The blood derived from our usual food becomes not at once blood, but passes through intermediate changes. But the Blood of the Saviour straightway waters our souls and works in them mighty power. The Blood of Christ, if received worthily, casts out demons, while it calls to us angels and the Lord of angels. For wherever they see the Lord's Blood, devils flee, and angels rush together. This Blood poured forth washed clean the whole world. In the Letter to the Hebrews, this Blood cleansed the secret place, and the Holy of holies. In the midst of Egypt, when smeared on the door-posts, they were spared of death. If that foreshadowing was so powerful, how much more effective will be the Reality of Christ’s Blood?

Blood sanctified the golden altar; without it the high priest dared not enter into the secret place. This blood consecrated priests, this blood symbolically cleansed sins. But if it had such power in the types, if death so shuddered at the shadow, tell me how would it not have dreaded the very Reality?

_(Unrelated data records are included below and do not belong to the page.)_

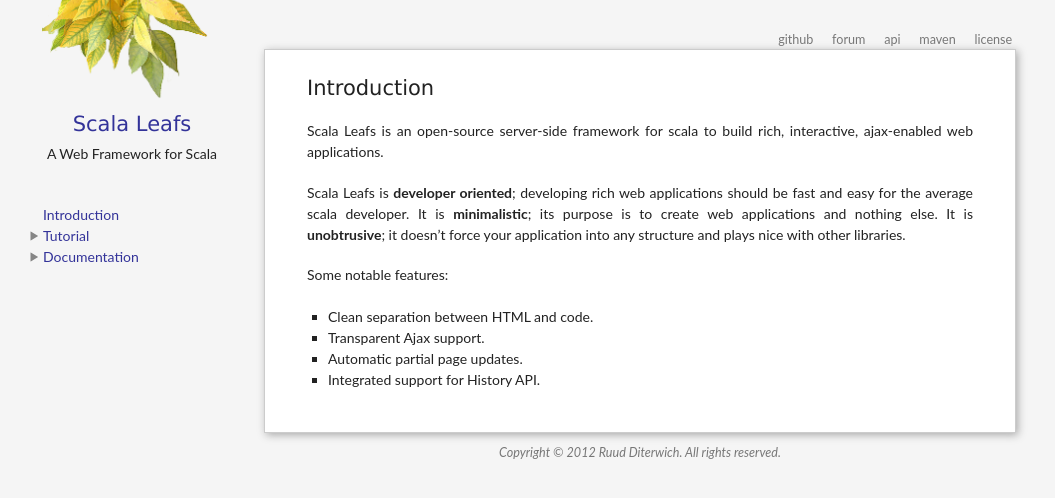
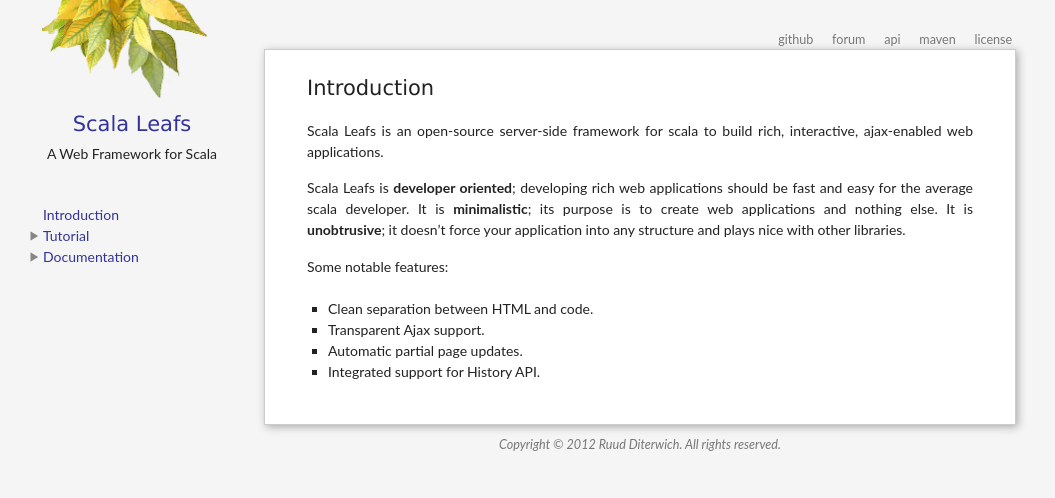
Before and after one commit to scalastuff/scalaleafs, a Jekyll site: the page built from index.md, in a window 1280 px wide. Shown: the top 498 px of the page, without its empty margins (0-1055 px from the left). Built offline with Jekyll 4.4.1, drawn with Linux system fonts in a browser that asks for light colours.

Commit message:
Updated stylesheets/scalaleafs.css

```diff
--- a/stylesheets/scalaleafs.css
+++ b/stylesheets/scalaleafs.css
@@ -80,7 +80,7 @@
 img { -ms-interpolation-mode:bicubic; }
 
 
-p { margin: 0 0 1.4em 0; text-align: justify; }
+p { margin: 0 0 1.1em 0; text-align: justify; }
 
 a { text-decoration: none; color: #339; }
 a:hover { text-decoration: underline; color: #33f; }
```
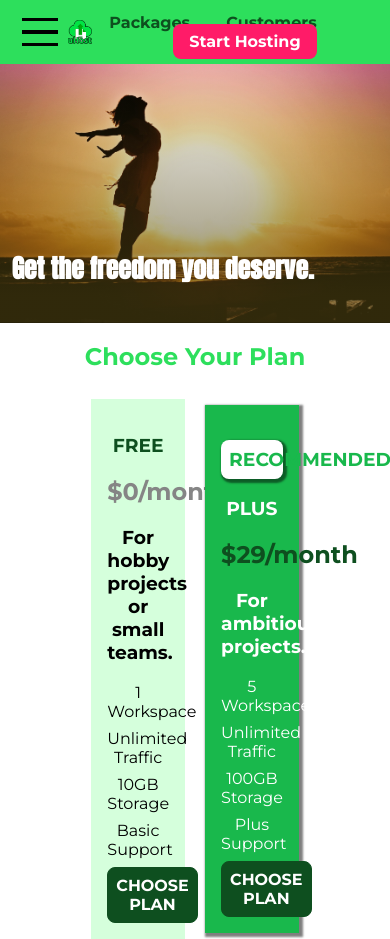
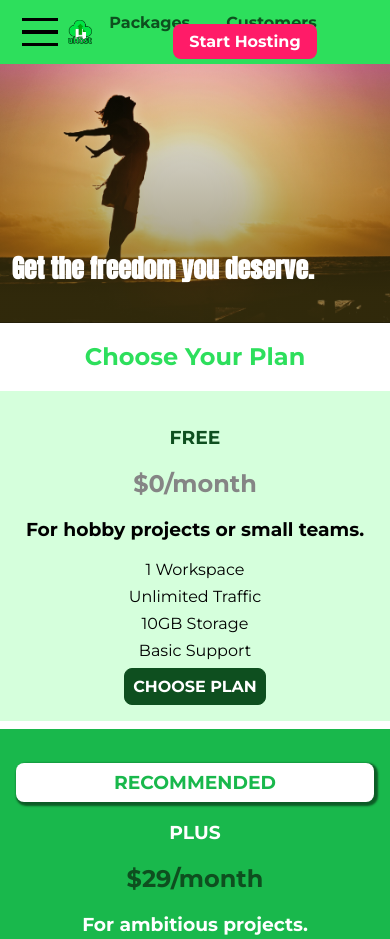
Before and after one commit to mwoitek/css-basics, a website: page src/index.html in a window 390 px wide. Shown: the top 939 px of the page. Drawn offline with Linux system fonts and the light colour scheme.

Commit message:
Getting started with mobile first design

```diff
--- a/src/main.css
+++ b/src/main.css
@@ -7,7 +7,7 @@
     url('images/freedom.jpg');
   background-color: #ff1b68;
   background-size: cover;
-  background-position: left 10% bottom 70%;
+  background-position: center;
   width: 100%;
   height: 33vh;
   margin-top: 2.75rem;
@@ -39,26 +39,23 @@
   text-align: center;
 }
 
-.plan__list {
-  width: 80%;
-  margin: auto;
-  text-align: center;
-}
+/* .plan__list { */
+/*   width: 100%; */
+/*   text-align: center; */
+/* } */
 
 .plan {
   background: #d5ffdc;
   text-align: center;
   padding: 1rem;
-  margin: 0.5rem;
-  display: inline-block;
-  width: 30%;
-  vertical-align: middle;
+  margin: 0.5rem 0;
+  width: 100%;
 }
 
 .plan--highlighted {
   background: #19b84c;
   color: white;
-  box-shadow: 2px 2px 2px 2px rgba(0, 0, 0, 0.5);
+  /* box-shadow: 2px 2px 2px 2px rgba(0, 0, 0, 0.5); */
 }
 
 .plan__annotation {
```
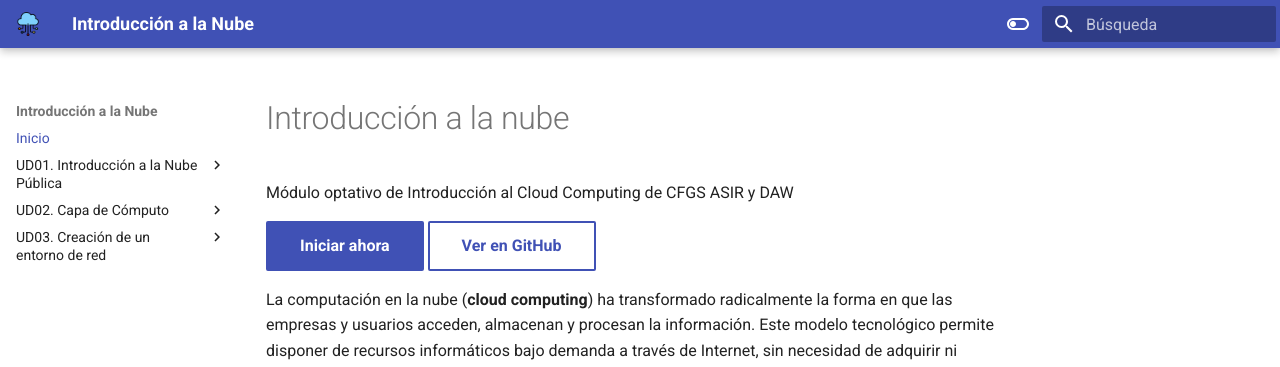
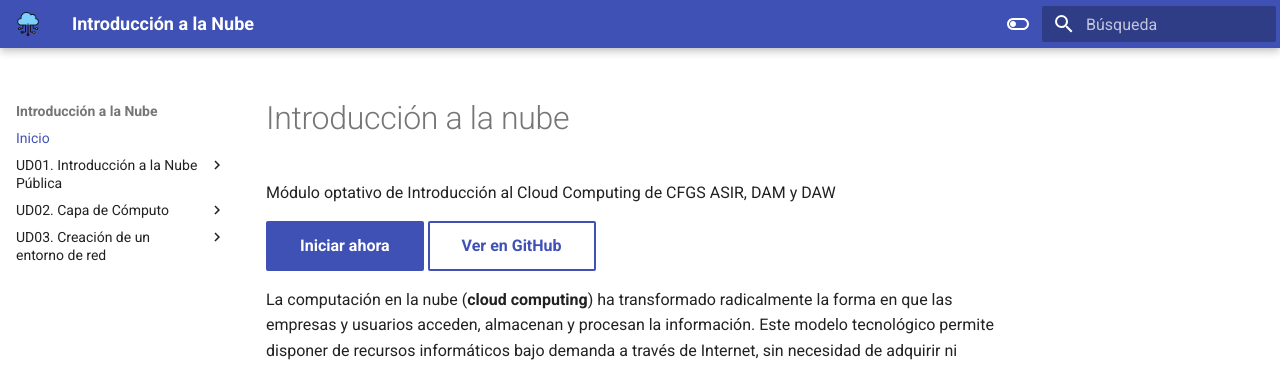
Before and after one commit to IES-CAMP-DE-MORVEDRE/optativa-cloud, an MkDocs documentation site: the page built from docs/index.md, in a window 1280 px wide. Shown: the top 367 px of the page. Built offline with MkDocs 1.6.1 and Material for MkDocs 9.7.7, drawn with Linux system fonts in a browser that asks for light colours.

```diff
--- a/docs/index.md
+++ b/docs/index.md
@@ -8,7 +8,7 @@ permalink: /
 
 # Introducción a la nube
 
-Módulo optativo de Introducción al Cloud Computing de CFGS ASIR y DAW
+Módulo optativo de Introducción al Cloud Computing de CFGS ASIR, DAM y DAW
 
 [Iniciar ahora](ud01/ud01.html){ .md-button .md-button--primary }
 [Ver en GitHub](https://github.com/IES-CAMP-DE-MORVEDRE/optativa-cloud){ .md-button }
```
Also changed, not shown: docs/ud02/ud02.md (+1 -1 lines).
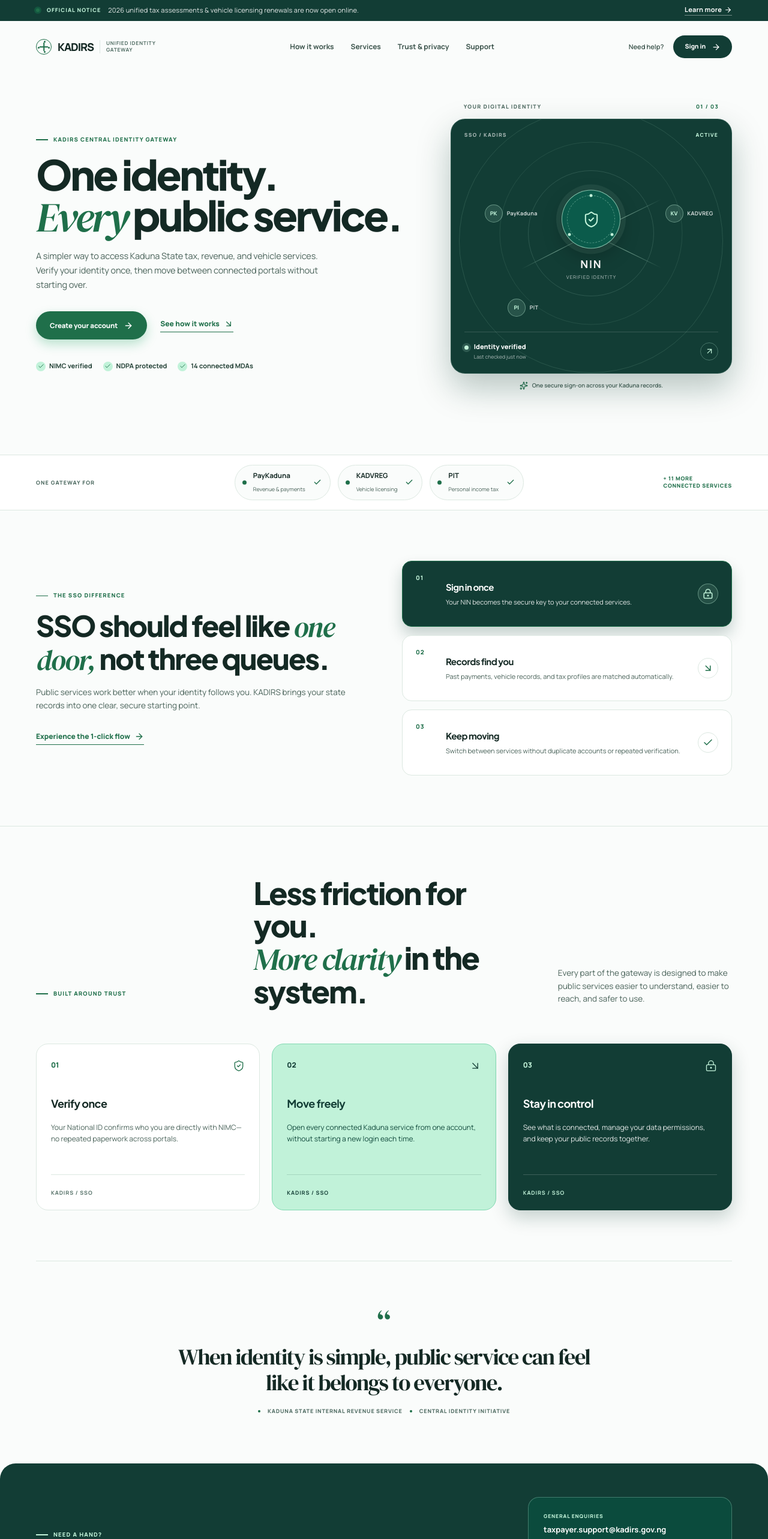
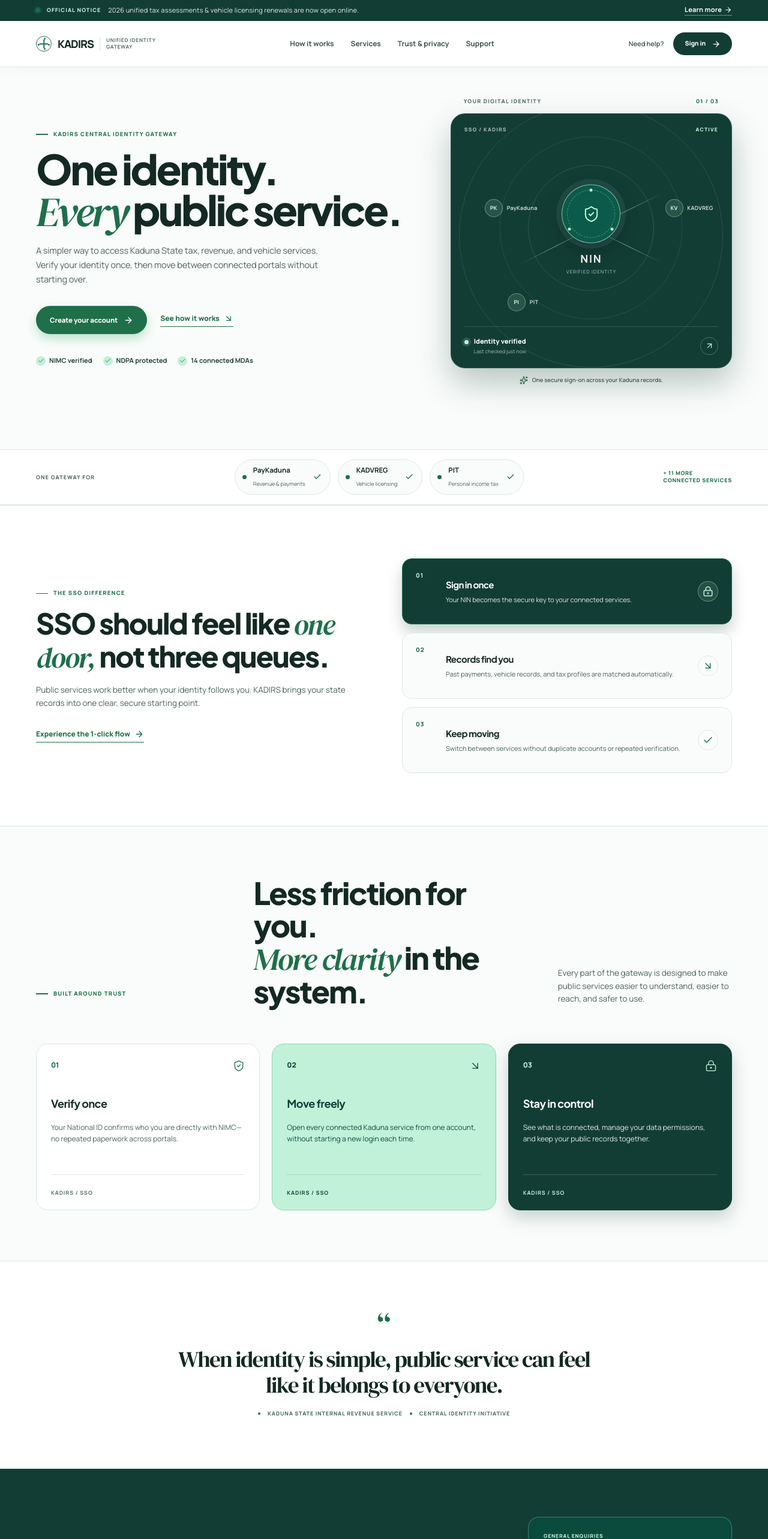
Before and after one commit to taxnigeria/kadirs-sso-demo, a React (Vite) app: page / in a window 1280 px wide. Shown: the top 2566 px of the page at 60% size. Built offline with nearby package versions, Linux system fonts and the light colour scheme.

Commit message:
feat(home): add sticky translucent navbar, remove section border radius, and add plain white sections for contrast

```diff
--- a/src/portals/home/home-landing.css
+++ b/src/portals/home/home-landing.css
@@ -39,6 +39,7 @@
 
 html {
   scroll-behavior: smooth;
+  scroll-padding-top: 86px;
 }
 
 .site-shell {
@@ -47,7 +48,7 @@
   -webkit-font-smoothing: antialiased;
   margin: 0;
   font-family: 'Manrope', 'Plus Jakarta Sans', sans-serif;
-  overflow: hidden;
+  overflow-x: clip;
   min-height: 100vh;
 }
 
@@ -132,12 +133,31 @@
   border-color: #fff;
 }
 
-/* ── Site Header ── */
+/* ── Sticky Translucent Header ── */
+.site-header-sticky {
+  position: sticky;
+  top: 0;
+  z-index: 100;
+  width: 100%;
+  background: rgba(255, 255, 255, 0.85);
+  backdrop-filter: blur(16px);
+  -webkit-backdrop-filter: blur(16px);
+  border-bottom: 1px solid var(--line);
+  box-shadow: 0 4px 20px rgba(7, 53, 44, 0.03);
+  transition: background .2s ease, border-color .2s ease, box-shadow .2s ease;
+}
+
+:root[data-theme="dark"] .site-header-sticky,
+.dark .site-header-sticky {
+  background: rgba(11, 22, 18, 0.85);
+  border-bottom-color: var(--line);
+}
+
 .site-header {
   justify-content: space-between;
   align-items: center;
   gap: 25px;
-  min-height: 86px;
+  min-height: 76px;
   display: flex;
 }
 
@@ -798,7 +818,20 @@
 }
 
 .section--story {
+  background: var(--white) !important;
+  border-top: 1px solid var(--line);
   border-bottom: 1px solid var(--line);
+  padding-block: 88px;
+}
+
+.section--story .step-card {
+  background: var(--paper);
+  border: 1px solid var(--line);
+}
+
+.section--story .step-card:hover {
+  background: var(--white);
+  border-color: #B7D6C4;
 }
 
 .story-grid {
@@ -1075,14 +1108,20 @@
 }
 
 /* ── Quote Section ── */
+.quote-section-wrap {
+  background: var(--white) !important;
+  border-top: 1px solid var(--line);
+  border-bottom: 1px solid var(--line);
+  width: 100%;
+}
+
 .quote-section {
-  border-top: 1px solid var(--line);
   text-align: center;
   flex-direction: column;
   justify-content: center;
   align-items: center;
   min-height: 330px;
-  padding-block: 80px;
+  padding-block: 84px;
   display: flex;
 }
 
@@ -1127,9 +1166,10 @@
 .support-section {
   background: var(--green-deep) !important;
   color: #fff;
-  border-radius: 26px;
-  margin-bottom: 80px;
-  padding-block: 56px;
+  border-radius: 0 !important;
+  margin-bottom: 0 !important;
+  width: 100%;
+  padding-block: 80px;
 }
 
 .support-grid {
@@ -1321,14 +1361,22 @@
     display: flex;
     flex-direction: column;
     position: absolute;
-    top: 86px;
+    top: 100%;
     left: 0;
     right: 0;
-    background: var(--white);
-    padding: 20px;
+    background: rgba(255, 255, 255, 0.96);
+    backdrop-filter: blur(16px);
+    -webkit-backdrop-filter: blur(16px);
+    padding: 24px 32px;
     border-bottom: 1px solid var(--line);
-    box-shadow: 0 10px 24px rgba(0, 0, 0, 0.08);
-    z-index: 50;
+    box-shadow: 0 14px 30px rgba(0, 0, 0, 0.08);
+    z-index: 100;
+  }
+
+  :root[data-theme="dark"] .main-nav--open,
+  .dark .main-nav--open {
+    background: rgba(19, 36, 30, 0.96);
+    border-bottom-color: var(--line);
   }
   .menu-toggle {
     display: block;
--- a/src/portals/home/home-page.tsx
+++ b/src/portals/home/home-page.tsx
@@ -135,8 +135,9 @@
         </div>
       </div>
 
-      {/* ── Site Header ── */}
-      <header className="site-header container">
+      {/* ── Site Header (Sticky Translucent) ── */}
+      <header className="site-header-sticky">
+        <div className="container site-header">
           <a className="brand" href="#top" aria-label="KADIRS home">
             <LogoMark />
             <span className="brand__name">KADIRS</span>
@@ -183,6 +184,7 @@
             >
               {navOpen ? <X size={20} /> : <Menu size={20} />}
             </button>
+          </div>
         </div>
       </header>
 
@@ -395,7 +397,8 @@
           </div>
         </section>
 
-        {/* Quote Section */}
+        {/* Quote Section (Full-Bleed Editorial White) */}
+        <div className="quote-section-wrap">
           <section className="quote-section container">
             <div className="quote-section__mark">“</div>
             <blockquote>
@@ -408,6 +411,7 @@
               Central Identity Initiative
             </div>
           </section>
+        </div>
 
         {/* Support Section */}
         <section className="support-section" id="support">
```
Lines whose indentation alone changed are shown as unchanged.
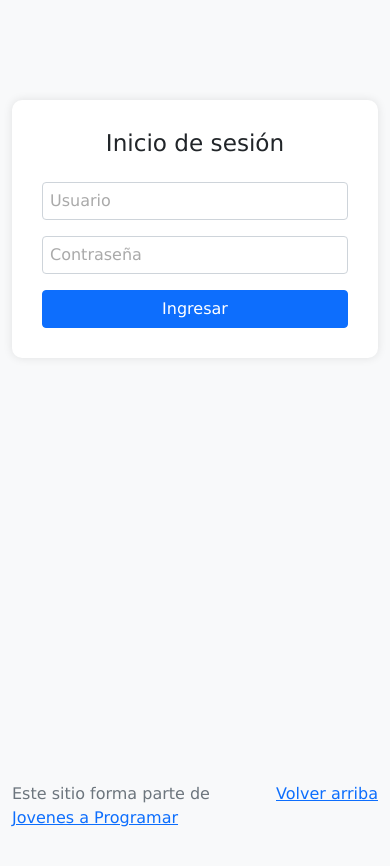
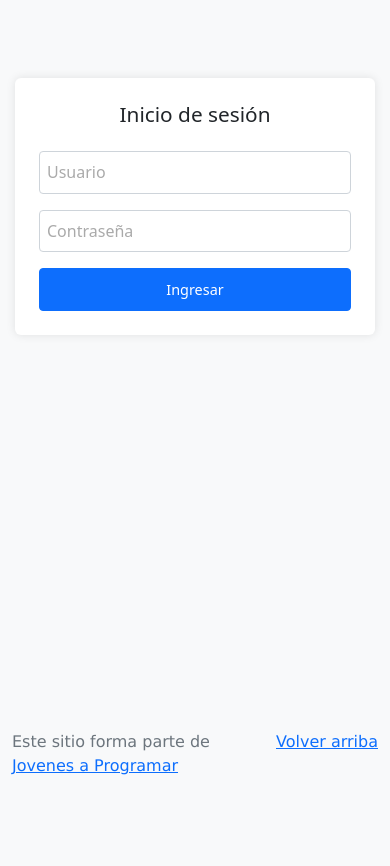
Before and after one commit to rosaliafernandez/ProyectoFinal_DW, a plain HTML site: page login.html in a window 390 px wide. After the commit the page ends 844 px from the top, so only its background shows below. Drawn offline with Linux system fonts and the light colour scheme.

Commit message:
Se agrego diseño responsivo al login

```diff
--- a/login.html
+++ b/login.html
@@ -38,13 +38,57 @@
     .field .form-control:focus + .floating-label,.field .form-control.has-value + .floating-label {
       opacity: 0;
     }
+
+    @media (min-width: 1200px) {
+      .login-box {
+        max-width: 400px;
+        margin-top: 120px;
+        padding: 40px;
+      }
+      .login-box h3 {
+        font-size: 1.8rem;;
+      }
+    }
+
+    @media (max-width: 1024px) and (min-width: 768px) {
+      .login-box {
+        max-width: 350px;
+        margin-top: 80px;
+        padding: 25px;
+      }
+      .login-box h3 {
+        font-size: 1.5rem;
+      }
+    }
+
+    @media (max-width: 480px) {
+      .login-box {
+        max-width: 100%;
+        margin: 30px 15px;
+        padding: 20px;
+        border-radius: 6px;
+      }
+      .login-box h3 {
+        font-size: 1.3rem;
+        text-align: center;
+      }
+      .form-control {
+        font-size: 0.9rem;
+        padding: 0.6rem;
+      }
+      button.btn {
+        font-size: 0.9rem;
+        padding: 0.6rem;
+      }
+    }
   </style>
 </head>
 
 <body>
   <main class="mt-5">
-    <div class="container">
-      <div class="login-box">
+    <div class="row justify-content-center">
+    <div class="col-12 col-sm-8 col-md-6 col-lg-4">
+      <div class="login-box p-4">
         <h3 class="text-center mb-4">Inicio de sesión</h3>
         <form id="loginForm" autocomplete="off" novalidate>
           <div class="field">
@@ -67,6 +111,7 @@
         </div>
       </div>
     </div>
+    </div>
   </main>
 
   <footer class="text-muted">
```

The Blood of Christ is the salvation of our souls, by this the soul is washed, by this is beautiful, by this is inflamed, this causes our understanding to be more bright than fire, and our soul more beaming than gold; this Blood was poured forth, and made heaven accessible. Awesome in truth are the Mysteries of the Church; awesome in truth is the Altar.